- Maize is being eaten green from the
stalk, meaning that it has gone by harvest time!
- Women will trade anything to get food
for their families, including their bodies.
Concern has called on the government to
make 'special provision' for the food crisis in Africa by setting aside
30 million in the forthcoming Budget Estimates.
Up to 30 million people in Africa are threatened by continent's worst ever food crisis. Some 14 million people are affected in the southern Africa region, while as many as 16 million may be affected in Ethiopia and Eritrea.
The situation in Ethiopia is so critical that Concern has scaled back other work to concentrate on emergency operations.
Shipments from 1995 to March 31, 2002
Extracted from UMCOR Hotline 08 Nov 2002
"Babies will be the main targets in the supplemental feeding programs that are scheduled to start in Malawi in early November. Other beneficiaries include kids under five, and pregnant and lactating women. CRS will work through health care structures that are already established in the country.

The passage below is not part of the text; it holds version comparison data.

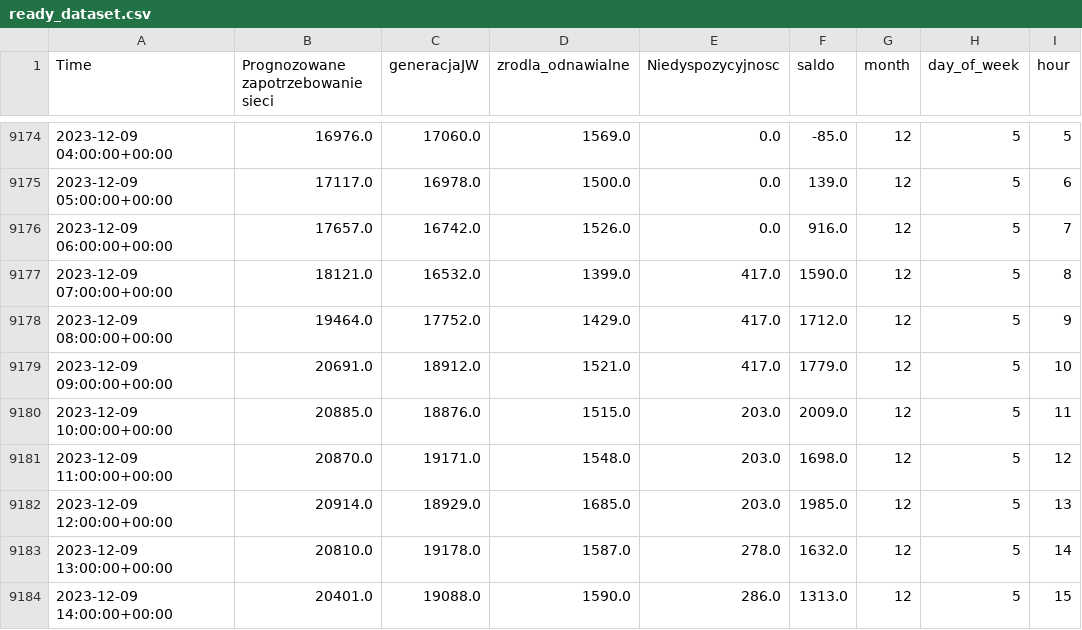
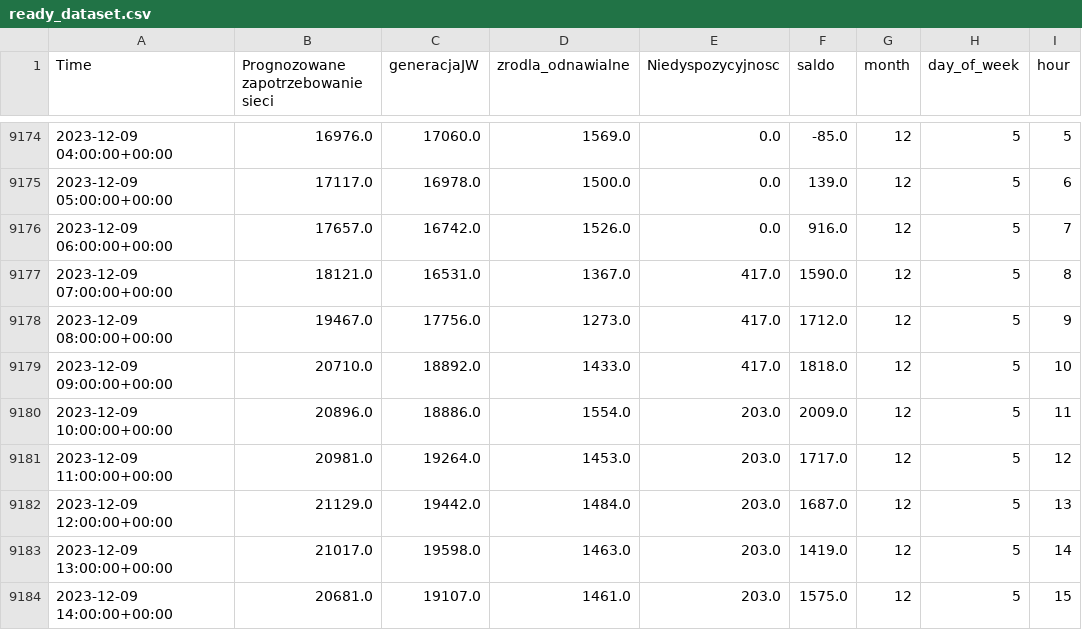
Before and after one commit to SzymonSmagowski/Energy_Price_Prediction, a CSV file: data/ready_dataset.csv, drawn as a sheet; only a part is shown, gaps mark what is left out; the diff covers the shown part only; the diff names each change by its address in the sheet, - before the commit and + after, or states it on an @@ line.

```diff
--- a/data/ready_dataset.csv
+++ b/data/ready_dataset.csv
-C9177 (generacjaJW): 16532.0
+C9177 (generacjaJW): 16531.0
-D9177 (zrodla_odnawialne): 1399.0
+D9177 (zrodla_odnawialne): 1367.0
-B9178: 19464.0
+B9178: 19467.0
-C9178 (generacjaJW): 17752.0
+C9178 (generacjaJW): 17756.0
-D9178 (zrodla_odnawialne): 1429.0
+D9178 (zrodla_odnawialne): 1273.0
-B9179: 20691.0
+B9179: 20710.0
-C9179 (generacjaJW): 18912.0
+C9179 (generacjaJW): 18892.0
-D9179 (zrodla_odnawialne): 1521.0
+D9179 (zrodla_odnawialne): 1433.0
-F9179 (saldo): 1779.0
+F9179 (saldo): 1818.0
-B9180: 20885.0
+B9180: 20896.0
-C9180 (generacjaJW): 18876.0
+C9180 (generacjaJW): 18886.0
-D9180 (zrodla_odnawialne): 1515.0
+D9180 (zrodla_odnawialne): 1554.0
-B9181: 20870.0
+B9181: 20981.0
-C9181 (generacjaJW): 19171.0
+C9181 (generacjaJW): 19264.0
-D9181 (zrodla_odnawialne): 1548.0
+D9181 (zrodla_odnawialne): 1453.0
-F9181 (saldo): 1698.0
+F9181 (saldo): 1717.0
-B9182: 20914.0
+B9182: 21129.0
-C9182 (generacjaJW): 18929.0
+C9182 (generacjaJW): 19442.0
-D9182 (zrodla_odnawialne): 1685.0
+D9182 (zrodla_odnawialne): 1484.0
-F9182 (saldo): 1985.0
+F9182 (saldo): 1687.0
-B9183: 20810.0
+B9183: 21017.0
-C9183 (generacjaJW): 19178.0
+C9183 (generacjaJW): 19598.0
-D9183 (zrodla_odnawialne): 1587.0
+D9183 (zrodla_odnawialne): 1463.0
-E9183 (Niedyspozycyjnosc): 278.0
+E9183 (Niedyspozycyjnosc): 203.0
-F9183 (saldo): 1632.0
+F9183 (saldo): 1419.0
-B9184: 20401.0
+B9184: 20681.0
-C9184 (generacjaJW): 19088.0
+C9184 (generacjaJW): 19107.0
-D9184 (zrodla_odnawialne): 1590.0
+D9184 (zrodla_odnawialne): 1461.0
-E9184 (Niedyspozycyjnosc): 286.0
+E9184 (Niedyspozycyjnosc): 203.0
-F9184 (saldo): 1313.0
+F9184 (saldo): 1575.0
```
Also changed, not shown: 40 edited cells elsewhere in this file, 12 other files.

Food rations will include corn soy blend, soya, beans, groundnuts, milk, oil, and maize flower.
"It's getting worse and worse in
Southern Africa," reports Ivan DeKam, CWS Disaster Management Consultant.
"By the end of the year, there will be a shortfall of 1.5 million
metric tons of food in the countries affected by drought."
He is very pleased by the skill and expertise shown by CWS partners in Africa, though more resources are needed.
Extracted from UMCOR Hotline 01 Nov
In Tanzania, many displaced people are returning to their homes. United Methodist Bishop Ntambo has just concluded the Annual Conference session. Members who had been displaced were finally able to attend after a four-year absence. UMCOR is responding with financial resources to help meet of some of the basic needs of returnees. You can help with these new beginnings by contributing to UMCOR Emergency Advance